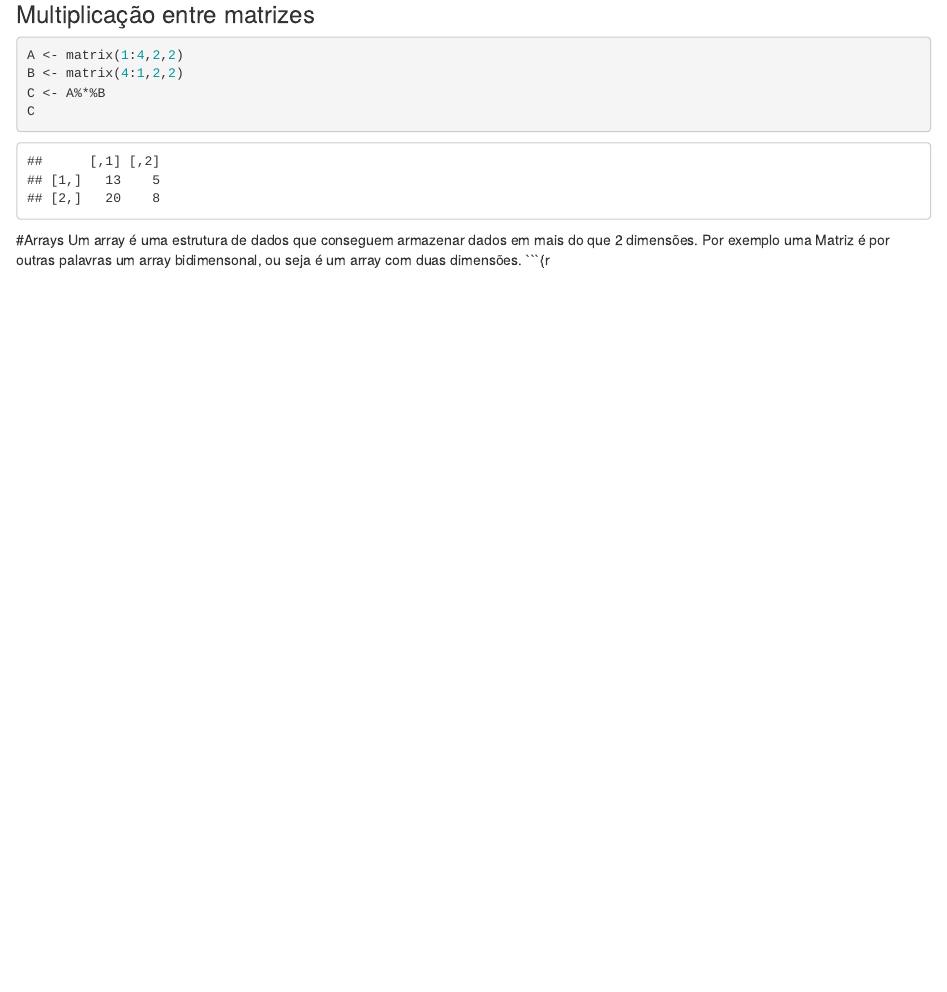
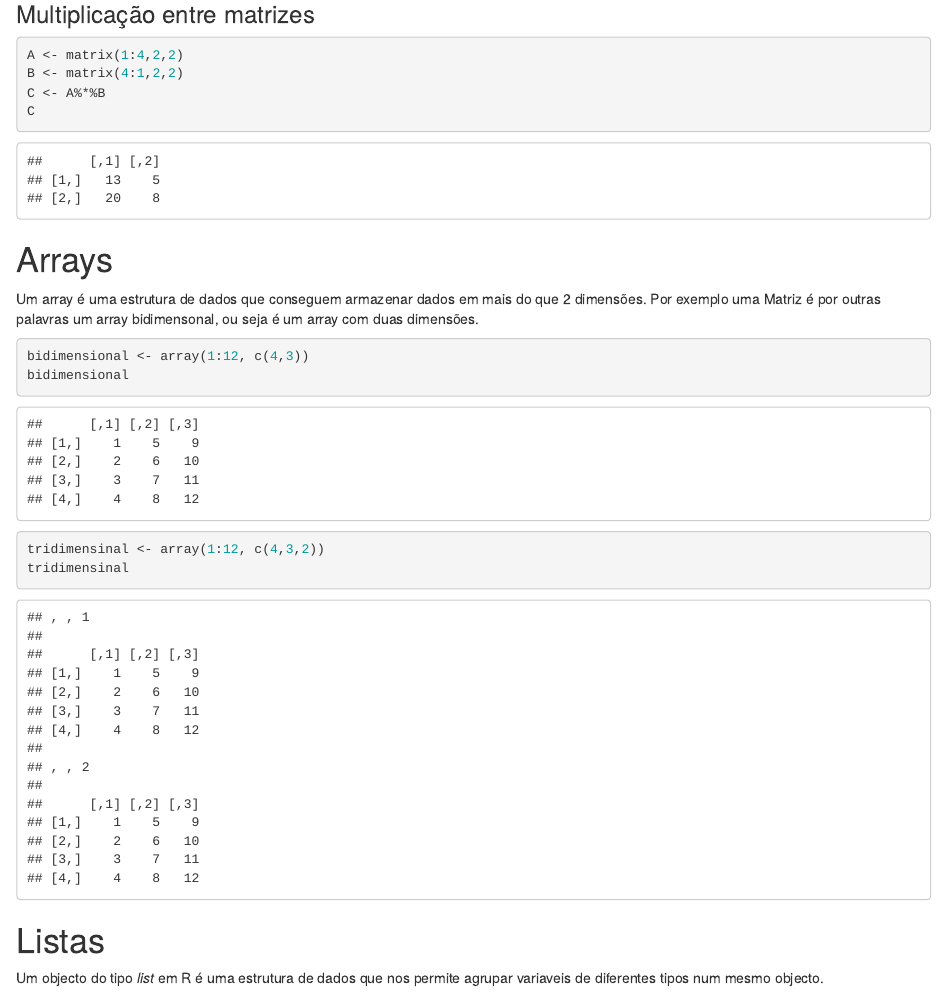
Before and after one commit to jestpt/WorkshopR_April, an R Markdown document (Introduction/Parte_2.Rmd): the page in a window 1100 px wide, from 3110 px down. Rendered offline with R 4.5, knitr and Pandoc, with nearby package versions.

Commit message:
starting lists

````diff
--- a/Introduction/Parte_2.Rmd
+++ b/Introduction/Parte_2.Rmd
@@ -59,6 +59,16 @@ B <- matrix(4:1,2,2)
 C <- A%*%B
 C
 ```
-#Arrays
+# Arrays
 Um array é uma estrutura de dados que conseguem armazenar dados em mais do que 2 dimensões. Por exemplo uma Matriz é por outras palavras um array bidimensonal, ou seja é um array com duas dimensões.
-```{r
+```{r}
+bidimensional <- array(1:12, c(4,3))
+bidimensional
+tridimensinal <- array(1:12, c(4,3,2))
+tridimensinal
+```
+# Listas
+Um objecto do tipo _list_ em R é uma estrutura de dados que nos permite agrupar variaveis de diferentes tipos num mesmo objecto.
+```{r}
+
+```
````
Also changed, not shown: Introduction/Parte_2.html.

Work task → What is needed is an exact copy of all the entries above, minus the pictures.

Reply →
Before and after one commit to jestpt/WorkshopR_April, an R Markdown document (Introduction/Parte_2.Rmd): the page in a window 1100 px wide, from 3110 px down. Rendered offline with R 4.5, knitr and Pandoc, with nearby package versions.

Commit message:
starting lists

````diff
--- a/Introduction/Parte_2.Rmd
+++ b/Introduction/Parte_2.Rmd
@@ -59,6 +59,16 @@ B <- matrix(4:1,2,2)
 C <- A%*%B
 C
 ```
-#Arrays
+# Arrays
 Um array é uma estrutura de dados que conseguem armazenar dados em mais do que 2 dimensões. Por exemplo uma Matriz é por outras palavras um array bidimensonal, ou seja é um array com duas dimensões.
-```{r
+```{r}
+bidimensional <- array(1:12, c(4,3))
+bidimensional
+tridimensinal <- array(1:12, c(4,3,2))
+tridimensinal
+```
+# Listas
+Um objecto do tipo _list_ em R é uma estrutura de dados que nos permite agrupar variaveis de diferentes tipos num mesmo objecto.
+```{r}
+
+```
````
Also changed, not shown: Introduction/Parte_2.html.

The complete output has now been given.